Arum declined to respond to reports that Pacquiao has softened his stance on accepting drug testing inside of the 24-day pre-fight deal he agreed to before negotiations to stage the bout collapsed earlier this year. Mayweather wants both fighters to be subject to blood and urine tests for performance-enhancing drugs through fight night.
"I'm not going to negotiate this through the media," Arum said.
Arum did say that "Manny is definitely going to fight in November," and that he has already reserved Cowboys Stadium outside Dallas on Nov. 13 for the bout if both sides can agree to place the fight there.
They didn't the first time, with Mayweather promoter Golden Boy Promotions pushing to set the fight at the MGM Grand Garden Arena in Las Vegas. Arum has in the past criticized Golden Boy for its stubborn loyalty to MGM because it places other fights -- such as the ugly April 3 Bernard Hopkins-Roy Jones Jr. rematch -- at MGM/Mirage properties.
But he was less confrontational about the issue Wednesday, listing MGM Grand as one of "two sites we would be looking at."
"I love [Dallas Cowboys owner] Jerry Jones, but I'll advocate putting any fight of Manny's in the place that it makes the most sense," Arum said, noting that Cowboys Stadium can accommodate more people with cheaper ticket prices.
Golden Boy Chief Executive Richard Schaefer has countered that a major fight in Las Vegas has an added excitement factor, boosting pay-per-view sales.
"Negotiations are negotiations, Arum said, without revealing when official talks will begin. "Let's see what happens. We have a plan."
Meanwhile, Arum said he was energized by Pacquiao's election victory over the son of a powerful Filipino family, Roy Chiongbian, and praised Pacquiao's ability to connect with the masses and his commitment to help his countrymen.
"At 35, he can run for Senate, and at 40, I'm sure he'll be president of the Philippines," Arum said.
The distraction of politics, Arum said, can be handled by Pacquiao in the free time he has formerly invested in singing and billiards.
"When he is training, he runs in the morning, sleeps, goes to the gym, eats, then has his free time," Arum said. "His free time will now be devoted to his political responsibility.

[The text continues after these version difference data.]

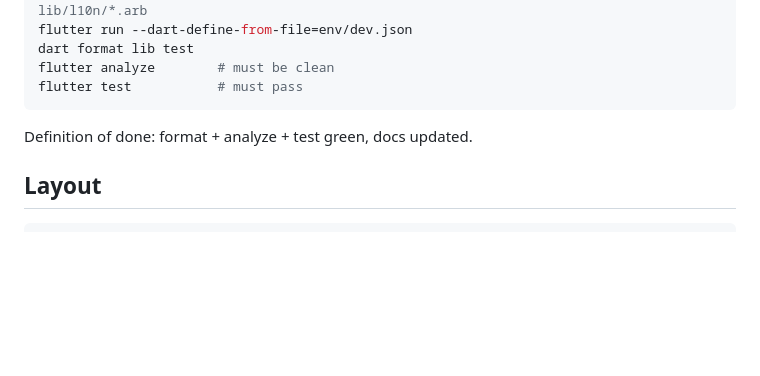
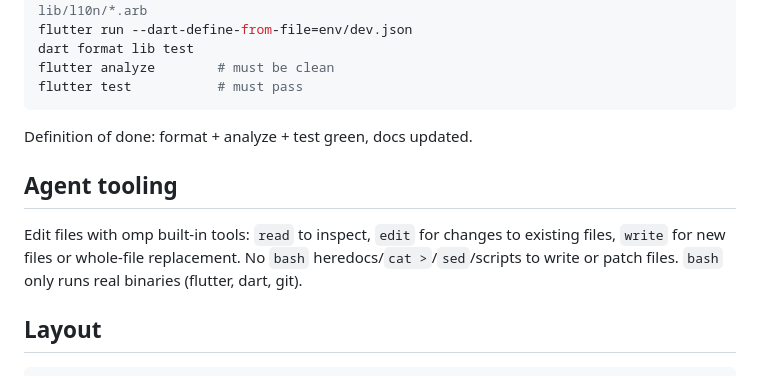
Before and after one commit to SU-KY-001/su-ky-mobile-flutter, a Markdown page: AGENTS.md, the part around the change. Rendered like a GitHub page; blank space fills up the shorter version.

Commit message:
docs(agents): prefer omp read/edit/write over shell file edits

````diff
--- a/AGENTS.md
+++ b/AGENTS.md
@@ -14,6 +14,9 @@ flutter analyze        # must be clean
 flutter test           # must pass
 ```
 Definition of done: format + analyze + test green, docs updated.
+
+## Agent tooling
+Edit files with omp built-in tools: `read` to inspect, `edit` for changes to existing files, `write` for new files or whole-file replacement. No `bash` heredocs/`cat >`/`sed`/scripts to write or patch files. `bash` only runs real binaries (flutter, dart, git).
 
 ## Layout
 ```
````
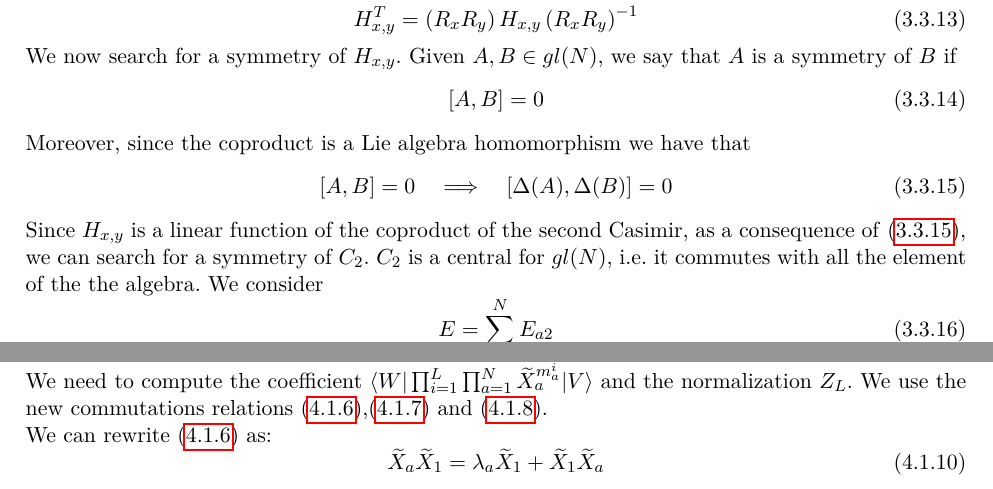
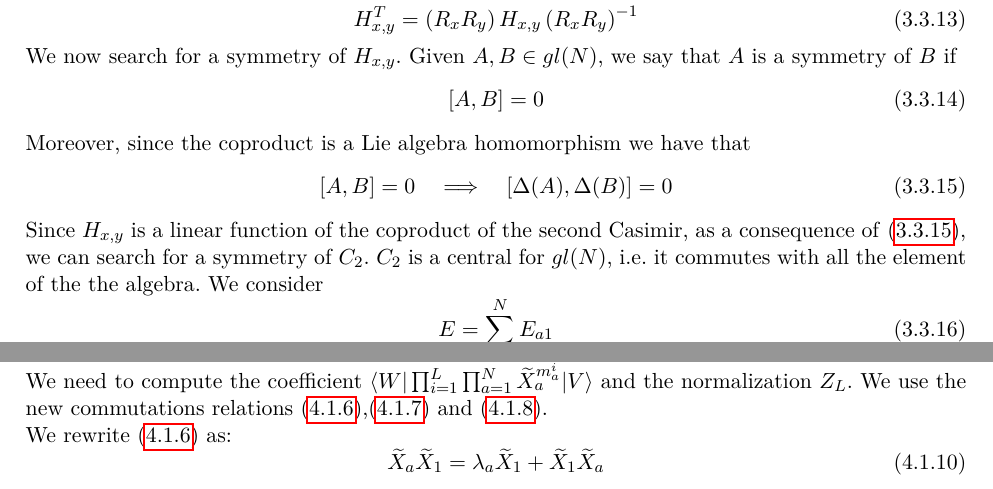
Before and after one commit to rfrassek/stirring, a LaTeX paper (main.tex): two parts of pages 10 and 18 of 40, joined at a grey line, cut so that both start at the same text. Compiled offline with pdfLaTeX.

Commit message:
CheckFormula3.3.16

```diff
--- a/main.tex
+++ b/main.tex
@@ -567,7 +567,7 @@ Moreover, since the coproduct is a Lie algebra homomorphism we have that
 \end{equation}
 Since $H_{x,y}$ is a linear function of the coproduct of the second Casimir, as a consequence of \eqref{symmetryCoproduct}, we can search for a symmetry of $C_{2}$. $C_{2}$ is a central for $gl(N)$, i.e. it commutes with all the element of the the algebra. We consider
 \begin{equation}\label{equationE}
-    E=\sum_{a=2}^{N}E_{a2}
+    E=\sum_{a=2}^{N}E_{a1}
 \end{equation}
 To obtain a product structure of the elements \eqref{dualityElements} of the duality matrix, we take the exponential of this matrix, i.e. we introduce the symmetry
 \begin{equation}
@@ -997,7 +997,7 @@ such that for each site $x\in \{1,\ldots,L\}$ they must fulfill the hard-core co
 The vector $|\widetilde{\Psi}\rangle $ has dimension $N^{L}$. \\
 We need to compute the coefficient $\langle W|\prod_{i=1}^{L}\prod_{a=1}^{N}\widetilde{X}_{a}^{m_{a}^{i}}
 |V \rangle$ and the normalization $Z_{L}$. We use the new commutations relations \eqref{commutationsBulk},\eqref{commLEFT} and \eqref{commRIGHT}.\\
-We can rewrite \eqref{commutationsBulk} as:
+We  rewrite \eqref{commutationsBulk} as:
 \begin{equation}\label{UsefulRelation}
 	\widetilde{X}_{a}\widetilde{X}_{1}=\lambda_{a}\widetilde{X}_{1}+\widetilde{X}_{1}\widetilde{X}_{a}
 \end{equation}
```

He'll have plenty of time to do his politics."
Arum said the Filipino Congress is in session in July, then is "off for two months."
During the down time on the campaign trail, Arum said Pacquiao presented his "marching orders" for a bout with Mayweather and his boxing future.
"My belief is he'll engage in three more fights," Arum said.
As for Mayweather, Arum said he wants badly to make the fight that so many Filipinos urged him to arrange, and that he anticipates he'll start working with the Mayweather camp "sooner rather than later."
-- Lance PugmirePhoto: Bob Arum, right, with Manny Pacquiao in March. Credit: Chris Cozzone / AFP / Getty Images.